Directions for this task: Look through the material below. Copy each line that contains the string "messages".

Recorded information:
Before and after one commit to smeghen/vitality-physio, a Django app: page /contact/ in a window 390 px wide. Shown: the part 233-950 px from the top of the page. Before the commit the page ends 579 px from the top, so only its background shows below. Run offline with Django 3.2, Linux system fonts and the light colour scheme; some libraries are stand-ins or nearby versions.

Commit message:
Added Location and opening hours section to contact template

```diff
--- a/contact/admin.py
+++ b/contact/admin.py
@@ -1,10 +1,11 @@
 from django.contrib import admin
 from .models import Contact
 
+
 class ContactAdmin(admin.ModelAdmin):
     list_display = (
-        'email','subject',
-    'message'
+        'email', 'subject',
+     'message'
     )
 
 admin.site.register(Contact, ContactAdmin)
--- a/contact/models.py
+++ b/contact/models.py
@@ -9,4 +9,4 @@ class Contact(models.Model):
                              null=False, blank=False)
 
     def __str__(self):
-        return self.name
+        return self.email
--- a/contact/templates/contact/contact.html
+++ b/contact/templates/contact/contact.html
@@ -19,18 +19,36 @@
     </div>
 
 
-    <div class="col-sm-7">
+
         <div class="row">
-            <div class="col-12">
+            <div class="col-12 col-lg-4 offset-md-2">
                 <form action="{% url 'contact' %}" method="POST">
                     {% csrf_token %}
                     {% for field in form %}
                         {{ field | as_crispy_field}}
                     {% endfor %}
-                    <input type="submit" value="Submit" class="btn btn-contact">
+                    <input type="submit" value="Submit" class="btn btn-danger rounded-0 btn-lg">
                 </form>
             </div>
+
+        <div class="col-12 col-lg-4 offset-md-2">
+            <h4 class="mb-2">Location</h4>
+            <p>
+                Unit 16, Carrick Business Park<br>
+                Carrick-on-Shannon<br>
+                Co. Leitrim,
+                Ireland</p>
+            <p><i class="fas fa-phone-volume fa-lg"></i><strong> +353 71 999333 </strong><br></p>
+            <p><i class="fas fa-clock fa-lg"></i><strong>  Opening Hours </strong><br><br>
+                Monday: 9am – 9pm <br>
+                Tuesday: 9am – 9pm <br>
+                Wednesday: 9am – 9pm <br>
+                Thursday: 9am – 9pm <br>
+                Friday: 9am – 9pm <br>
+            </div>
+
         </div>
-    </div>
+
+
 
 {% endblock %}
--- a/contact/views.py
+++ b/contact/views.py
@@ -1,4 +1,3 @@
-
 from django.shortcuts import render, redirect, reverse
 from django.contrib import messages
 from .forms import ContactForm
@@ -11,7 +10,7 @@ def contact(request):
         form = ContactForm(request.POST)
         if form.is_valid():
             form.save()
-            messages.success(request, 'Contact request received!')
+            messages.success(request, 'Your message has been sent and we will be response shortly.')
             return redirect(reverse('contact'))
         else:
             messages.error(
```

Exercise answer:
 from django.contrib import messages
-            messages.success(request, 'Contact request received!')
+            messages.success(request, 'Your message has been sent and we will be response shortly.')
             messages.error(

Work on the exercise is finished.